The International Criminal Court came into being almost 8 years ago. It has jurisdiction to prosecute genocide, crimes against humanity, war crimes, and criminal aggression. Well, that is, it has jurisdiction to prosecute those crimes once they’ve been defined. And to date, they haven’t yet come up with a definition for “crimes of aggression.” Nor have they specified the conditions where the ICC could get involved in such crimes.
But maybe that’s about to change. Reuters reports that ICC delegates today have been busily “seeking to agree [on] a definition of state aggression, and how ICC investigations into the crime … could be triggered.” A rule is expected to be announced and adopted tomorrow.
The current draft appears to be a compromise that allows member countries to “opt out” by affirmatively stating that they don’t want the ICC to be able to investigate them for aggression. The idea is that this will make it harder to opt out, by forcing countries to announce that they don’t want to play by the grown-up, civilized rules. Any member country that doesn’t opt out, or its leaders, could otherwise get investigated.
The ICC is a creature of treaty, so it only affects countries that have signed and ratified the treaty (the Rome Statute of the International Criminal Court). So its jurisdiction is limited to countries in Western Europe, South and Central America, Canada, Australia & New Zealand, Japan, some sub-Saharan countries in Africa, Mongolia and Afghanistan.
Notice that this list does not include the U.S., Russia, China, India, Indonesia, Pakistan, or any country in the Middle East or North Africa. What does that tell you?
It tells you that the ICC’s jurisdiction over acts of aggression, whatever it is, will be limited to those countries least likely to commit such acts in the first place.
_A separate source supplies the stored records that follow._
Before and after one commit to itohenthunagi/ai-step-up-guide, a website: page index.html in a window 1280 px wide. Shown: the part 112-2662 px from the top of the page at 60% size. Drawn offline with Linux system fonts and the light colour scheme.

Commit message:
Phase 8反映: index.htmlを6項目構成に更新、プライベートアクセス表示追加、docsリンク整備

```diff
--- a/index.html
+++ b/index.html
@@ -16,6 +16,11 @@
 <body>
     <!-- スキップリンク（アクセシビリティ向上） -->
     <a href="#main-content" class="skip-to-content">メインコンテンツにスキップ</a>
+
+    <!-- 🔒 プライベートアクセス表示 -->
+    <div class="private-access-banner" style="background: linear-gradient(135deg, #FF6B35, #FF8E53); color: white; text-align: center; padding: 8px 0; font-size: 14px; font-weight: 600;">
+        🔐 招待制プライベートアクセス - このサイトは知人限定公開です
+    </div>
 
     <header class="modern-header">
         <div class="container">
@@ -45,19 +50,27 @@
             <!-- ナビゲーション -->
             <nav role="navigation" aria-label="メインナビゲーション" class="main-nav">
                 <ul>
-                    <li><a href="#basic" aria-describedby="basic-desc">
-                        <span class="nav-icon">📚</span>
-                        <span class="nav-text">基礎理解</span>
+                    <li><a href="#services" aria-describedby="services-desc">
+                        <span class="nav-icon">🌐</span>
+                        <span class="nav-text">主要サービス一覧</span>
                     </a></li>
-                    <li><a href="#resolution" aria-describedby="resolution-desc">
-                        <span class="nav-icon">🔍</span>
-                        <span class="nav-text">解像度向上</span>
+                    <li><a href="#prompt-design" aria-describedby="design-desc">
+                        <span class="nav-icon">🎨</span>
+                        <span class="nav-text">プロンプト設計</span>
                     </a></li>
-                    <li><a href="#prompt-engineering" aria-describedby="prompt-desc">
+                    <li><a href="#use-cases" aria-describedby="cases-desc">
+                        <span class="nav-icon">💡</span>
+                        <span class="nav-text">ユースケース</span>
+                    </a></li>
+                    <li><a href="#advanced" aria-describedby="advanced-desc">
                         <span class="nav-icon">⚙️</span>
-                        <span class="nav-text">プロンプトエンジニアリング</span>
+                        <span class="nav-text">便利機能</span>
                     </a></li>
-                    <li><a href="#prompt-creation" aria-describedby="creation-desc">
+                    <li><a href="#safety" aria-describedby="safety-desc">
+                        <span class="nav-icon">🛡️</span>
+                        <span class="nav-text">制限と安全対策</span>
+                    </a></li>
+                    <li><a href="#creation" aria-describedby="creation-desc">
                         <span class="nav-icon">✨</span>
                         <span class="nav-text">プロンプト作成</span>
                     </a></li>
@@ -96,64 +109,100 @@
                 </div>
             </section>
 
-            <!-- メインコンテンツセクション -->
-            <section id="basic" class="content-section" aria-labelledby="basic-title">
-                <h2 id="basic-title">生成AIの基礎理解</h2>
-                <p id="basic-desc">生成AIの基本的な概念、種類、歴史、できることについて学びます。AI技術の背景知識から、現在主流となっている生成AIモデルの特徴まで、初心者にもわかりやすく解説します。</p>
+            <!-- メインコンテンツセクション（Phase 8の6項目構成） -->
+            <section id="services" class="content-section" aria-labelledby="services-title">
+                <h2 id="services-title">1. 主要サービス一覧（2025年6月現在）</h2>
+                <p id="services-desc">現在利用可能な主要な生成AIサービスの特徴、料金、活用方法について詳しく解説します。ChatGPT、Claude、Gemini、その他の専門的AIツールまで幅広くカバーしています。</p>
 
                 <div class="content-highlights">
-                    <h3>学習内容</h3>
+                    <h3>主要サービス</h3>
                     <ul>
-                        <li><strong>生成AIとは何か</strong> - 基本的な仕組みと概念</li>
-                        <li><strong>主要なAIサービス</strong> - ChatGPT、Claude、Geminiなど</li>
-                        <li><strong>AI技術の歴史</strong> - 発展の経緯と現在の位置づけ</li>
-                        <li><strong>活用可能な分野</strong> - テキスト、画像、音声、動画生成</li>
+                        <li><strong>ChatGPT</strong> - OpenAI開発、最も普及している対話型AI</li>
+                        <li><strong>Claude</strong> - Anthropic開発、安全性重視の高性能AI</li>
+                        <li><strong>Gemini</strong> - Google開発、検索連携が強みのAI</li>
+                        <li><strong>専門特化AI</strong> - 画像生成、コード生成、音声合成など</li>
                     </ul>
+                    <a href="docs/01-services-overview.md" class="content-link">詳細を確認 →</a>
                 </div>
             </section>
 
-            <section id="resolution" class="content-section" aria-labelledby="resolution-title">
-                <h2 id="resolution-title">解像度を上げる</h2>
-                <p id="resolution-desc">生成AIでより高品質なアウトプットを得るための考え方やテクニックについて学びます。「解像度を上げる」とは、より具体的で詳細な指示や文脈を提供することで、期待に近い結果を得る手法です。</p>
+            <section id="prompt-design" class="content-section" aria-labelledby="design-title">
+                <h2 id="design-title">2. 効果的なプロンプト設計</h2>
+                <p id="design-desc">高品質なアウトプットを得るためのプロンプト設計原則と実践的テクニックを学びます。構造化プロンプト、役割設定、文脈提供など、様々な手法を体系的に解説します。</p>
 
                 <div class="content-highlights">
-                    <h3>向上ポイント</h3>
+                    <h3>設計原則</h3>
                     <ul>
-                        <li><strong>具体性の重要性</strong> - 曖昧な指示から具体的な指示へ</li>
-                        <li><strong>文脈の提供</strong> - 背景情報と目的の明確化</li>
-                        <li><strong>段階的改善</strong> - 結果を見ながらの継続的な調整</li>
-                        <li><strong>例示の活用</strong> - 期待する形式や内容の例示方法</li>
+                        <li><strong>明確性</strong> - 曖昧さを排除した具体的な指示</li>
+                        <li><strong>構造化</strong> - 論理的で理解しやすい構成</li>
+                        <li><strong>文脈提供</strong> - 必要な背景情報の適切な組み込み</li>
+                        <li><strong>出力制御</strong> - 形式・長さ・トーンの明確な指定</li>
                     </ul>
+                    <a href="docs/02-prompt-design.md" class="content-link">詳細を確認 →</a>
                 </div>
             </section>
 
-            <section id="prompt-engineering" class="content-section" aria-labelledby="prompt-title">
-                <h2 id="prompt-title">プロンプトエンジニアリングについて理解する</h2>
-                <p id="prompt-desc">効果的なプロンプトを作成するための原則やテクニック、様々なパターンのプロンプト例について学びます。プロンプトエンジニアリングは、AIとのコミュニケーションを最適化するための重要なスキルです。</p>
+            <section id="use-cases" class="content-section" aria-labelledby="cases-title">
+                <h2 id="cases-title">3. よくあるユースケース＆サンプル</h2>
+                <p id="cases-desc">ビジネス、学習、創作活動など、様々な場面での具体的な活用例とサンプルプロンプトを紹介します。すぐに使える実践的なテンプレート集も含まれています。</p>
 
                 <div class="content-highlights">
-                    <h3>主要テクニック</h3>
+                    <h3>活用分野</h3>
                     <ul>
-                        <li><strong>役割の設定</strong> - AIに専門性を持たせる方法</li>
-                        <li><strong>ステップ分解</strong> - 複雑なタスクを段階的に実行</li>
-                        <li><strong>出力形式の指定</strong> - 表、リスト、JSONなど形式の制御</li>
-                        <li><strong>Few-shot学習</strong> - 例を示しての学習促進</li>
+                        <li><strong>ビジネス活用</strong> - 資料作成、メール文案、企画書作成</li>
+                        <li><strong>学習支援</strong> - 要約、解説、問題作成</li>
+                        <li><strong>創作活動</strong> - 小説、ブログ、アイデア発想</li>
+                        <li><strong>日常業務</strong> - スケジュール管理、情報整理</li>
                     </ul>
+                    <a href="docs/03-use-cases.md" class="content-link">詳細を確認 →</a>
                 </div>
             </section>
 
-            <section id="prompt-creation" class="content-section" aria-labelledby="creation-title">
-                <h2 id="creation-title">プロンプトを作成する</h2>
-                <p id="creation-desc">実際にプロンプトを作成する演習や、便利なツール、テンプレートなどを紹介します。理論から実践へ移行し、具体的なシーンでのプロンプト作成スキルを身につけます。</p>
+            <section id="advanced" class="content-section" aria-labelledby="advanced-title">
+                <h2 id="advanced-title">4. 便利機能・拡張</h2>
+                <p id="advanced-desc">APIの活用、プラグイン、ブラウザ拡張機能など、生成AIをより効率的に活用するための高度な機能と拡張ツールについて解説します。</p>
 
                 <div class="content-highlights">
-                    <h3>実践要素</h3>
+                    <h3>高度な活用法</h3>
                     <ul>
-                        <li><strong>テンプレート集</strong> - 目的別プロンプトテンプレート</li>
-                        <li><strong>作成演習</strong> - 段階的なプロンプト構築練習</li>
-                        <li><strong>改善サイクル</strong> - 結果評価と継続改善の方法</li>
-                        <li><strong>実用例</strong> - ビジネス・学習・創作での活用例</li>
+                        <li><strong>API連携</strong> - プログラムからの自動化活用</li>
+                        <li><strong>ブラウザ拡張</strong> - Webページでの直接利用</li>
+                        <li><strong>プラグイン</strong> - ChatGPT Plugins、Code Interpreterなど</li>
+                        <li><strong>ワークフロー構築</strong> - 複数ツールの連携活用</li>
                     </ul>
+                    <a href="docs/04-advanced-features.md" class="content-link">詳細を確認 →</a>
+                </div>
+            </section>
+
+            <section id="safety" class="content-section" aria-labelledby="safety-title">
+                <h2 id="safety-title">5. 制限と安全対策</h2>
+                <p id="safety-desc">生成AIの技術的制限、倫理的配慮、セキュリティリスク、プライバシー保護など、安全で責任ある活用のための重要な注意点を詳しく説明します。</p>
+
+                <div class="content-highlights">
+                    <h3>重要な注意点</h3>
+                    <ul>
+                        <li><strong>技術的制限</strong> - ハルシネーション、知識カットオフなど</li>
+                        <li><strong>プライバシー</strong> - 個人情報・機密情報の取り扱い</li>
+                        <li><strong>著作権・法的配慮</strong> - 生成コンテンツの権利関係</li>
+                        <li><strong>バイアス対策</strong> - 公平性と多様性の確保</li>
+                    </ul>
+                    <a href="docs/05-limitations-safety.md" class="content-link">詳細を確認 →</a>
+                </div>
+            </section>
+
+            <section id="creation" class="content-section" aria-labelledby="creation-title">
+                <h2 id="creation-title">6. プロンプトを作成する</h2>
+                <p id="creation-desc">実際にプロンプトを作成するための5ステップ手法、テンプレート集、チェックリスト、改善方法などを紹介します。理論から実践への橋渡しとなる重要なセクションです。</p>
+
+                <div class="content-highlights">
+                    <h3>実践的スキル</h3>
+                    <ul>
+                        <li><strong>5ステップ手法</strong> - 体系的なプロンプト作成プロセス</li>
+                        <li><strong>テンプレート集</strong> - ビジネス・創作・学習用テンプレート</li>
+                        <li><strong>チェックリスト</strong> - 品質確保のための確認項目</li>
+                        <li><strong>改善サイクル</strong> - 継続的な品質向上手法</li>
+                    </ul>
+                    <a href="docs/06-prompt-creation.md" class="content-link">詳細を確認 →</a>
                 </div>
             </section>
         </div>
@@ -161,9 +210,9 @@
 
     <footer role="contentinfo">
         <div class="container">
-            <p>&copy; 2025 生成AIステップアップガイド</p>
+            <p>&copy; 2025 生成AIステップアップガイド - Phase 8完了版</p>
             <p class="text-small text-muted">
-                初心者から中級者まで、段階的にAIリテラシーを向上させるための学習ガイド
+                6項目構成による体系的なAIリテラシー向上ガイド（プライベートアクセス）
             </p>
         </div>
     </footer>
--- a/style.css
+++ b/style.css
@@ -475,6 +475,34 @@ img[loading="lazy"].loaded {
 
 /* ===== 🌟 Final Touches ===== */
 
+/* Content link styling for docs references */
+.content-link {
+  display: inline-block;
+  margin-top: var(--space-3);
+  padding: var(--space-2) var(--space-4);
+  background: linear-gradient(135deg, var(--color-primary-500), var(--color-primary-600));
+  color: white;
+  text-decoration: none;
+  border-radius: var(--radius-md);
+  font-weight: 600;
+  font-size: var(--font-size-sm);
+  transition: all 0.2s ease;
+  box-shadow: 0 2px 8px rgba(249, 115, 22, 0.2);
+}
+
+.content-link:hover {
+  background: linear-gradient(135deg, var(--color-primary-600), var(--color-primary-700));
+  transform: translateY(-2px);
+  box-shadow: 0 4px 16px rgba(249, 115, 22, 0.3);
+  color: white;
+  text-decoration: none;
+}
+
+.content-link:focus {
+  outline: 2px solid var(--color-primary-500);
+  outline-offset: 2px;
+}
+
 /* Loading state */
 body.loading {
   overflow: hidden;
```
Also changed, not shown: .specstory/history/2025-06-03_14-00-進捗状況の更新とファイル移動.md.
Western Europe really has nothing to lose here. Its culture is still reeling from the horror show of WWI and WWII that led to the formation of the United Nations in the first place. Involvement in the U.N., growing economic and political ties through the EEC-EC-EU, and the defense umbrella provided by the United States have all led to a culture that is increasingly unlikely to engage in any unwarranted aggression. Germany might get pissed at the unproductive Mediterranean countries and opt out of the EU, but it’s not going to annex the Sudetenland any time soon. And the remaining member states are either completely isolated and peaceable, or effectively without a military capability that would permit an act of aggression even if they wanted to.
So is this all really moot? Is there really any point to hammering out a definition of “crimes of aggression” that will only apply to countries either unable or unwilling to commit such crimes in the first place?
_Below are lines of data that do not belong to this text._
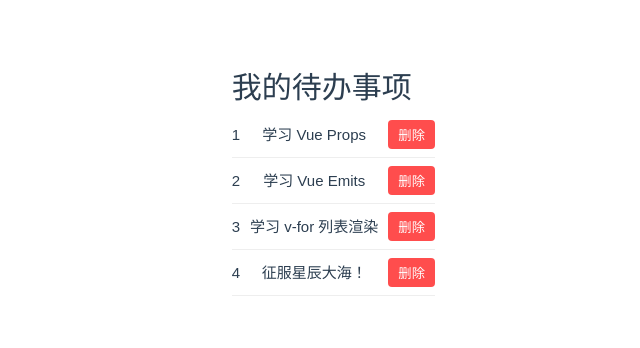
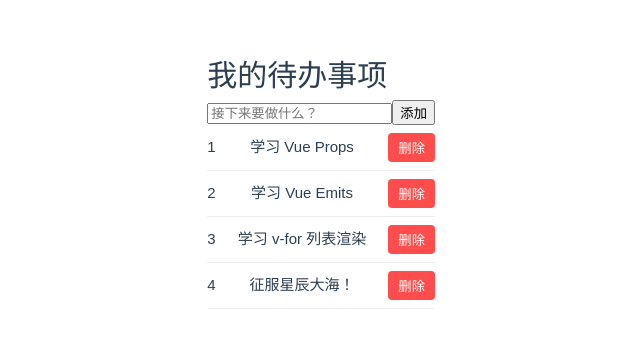
Before and after one commit to yyyyyqh/Vue_Learning, a Vue app in the folder vue3-journey/: page / in a window 1280 px wide. Shown: the part 220-568 px from the top of the page, without its empty margins (205-845 px from the left). Built offline with nearby package versions, Linux system fonts and the light colour scheme; the HTML template or start-up script is replaced by a standard one.

Commit message:
添加新任务

```diff
--- a/vue3-journey/src/App.vue
+++ b/vue3-journey/src/App.vue
@@ -2,6 +2,8 @@
 // 1. 引入 ref 和我们刚创建的 TodoItem 组件
 import { ref } from "vue";
 import TodoItem from "./components/TodoItem.vue";
+
+const newTodoText = ref("");
 
 // 2. 创建一个响应式的待办事项列表
 const todos = ref([
@@ -10,6 +12,21 @@
   { id: 3, text: "学习 v-for 列表渲染" },
   { id: 4, text: "征服星辰大海！" },
 ]);
+
+function addTodo() {
+  const trimmedText = newTodoText.value.trim();
+  if (trimmedText === "") {
+    return;
+  }
+
+  const newTodo = {
+    id: Date.now(),
+    text: trimmedText,
+  };
+  todos.value.unshift(newTodo);
+
+  newTodoText.value = ""; // 清空输入框
+}
 
 // 3. 创建一个函数，用于接收子组件传来的 id 并删除对应的待办事项
 function removeTodo(idToRemove: number) {
@@ -20,6 +37,10 @@
 <template>
   <main>
     <h1>我的待办事项</h1>
+    <form @submit.prevent="addTodo">
+      <input v-model="newTodoText" placeholder="接下来要做什么？" />
+      <button type="submit">添加</button>
+    </form>
     <ul>
       <TodoItem
         v-for="todo in todos"
```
The answer is No. It is critical.
This is a big step in the development of international law. Treaties and multinational agreements like this become precedent for how civilized nations are supposed to act. Merely by defining what counts as unlawful aggression will influence how future acts are perceived by the world community, whether or not the aggressor was an ICC member state at the time. It can become a general principal of international law, applicable to all.
In the whole history of mankind, it’s only recently that this has even been a concept — that one country attacking another could result in punitive action from uninvolved nations, simply as a matter of law. It’s written into the U.N. Charter, where the first paragraph of the first article says one of the purposes of the body is to suppress acts of aggression and other breaches of the peace, and which gives the Security Council the power to do something about it in Chapter VII. But before that, this was a pipe dream.
So the U.S. has signed, but not ratified, the Rome Statute. That doesn’t mean that, with the passage of time, the rule being hammered out today might not apply to us in the foreseeable future. If the standard becomes generally followed, and acts as a precedent for Security Council actions as well as ICC investigations, then it is quite likely that the rule would apply.
One might think that the U.S. would want to be a member of the ICC, if only to have a hand in writing the rules that would determine whether it could ever be considered an unlawful aggressor. But then again, there is a valid concern that any military action by the world’s superpower, no matter how legitimate, is going to be perceived by some as being unlawful. And Americans properly don’t want their country and their citizens subject to criminal penalties just because someone at The Hague got their nose out of joint.
If you ask us, we don’t think the definition of “crimes of aggression” ought to be that difficult. If a state — either through its military or through other agents (including terrorists it sponsors) — causes or facilitates an act of violence directed at the territory or inhabitants of another state, and it did so for a reason other than self defense, defense of a victim of unlawful aggression, or as part of an ongoing “hot” combat, then it’s a crime of aggression. It’s essentially the same stuff that the Security Council would be able to react to, if it felt so inclined.
And as to the conditions where the ICC ought to get involved? How about when either the Security Council refers the case to them, or when representatives from a simple majority of ICC member states decide that it’s more likely than not that a crime of aggression occurred. That should be sufficient to launch an investigation, which may or may not result in any prosecution.
Well, we’re very interested to see what the delegates announce tomorrow. Something tells us it won’t be anywhere near as clear-cut as this, though.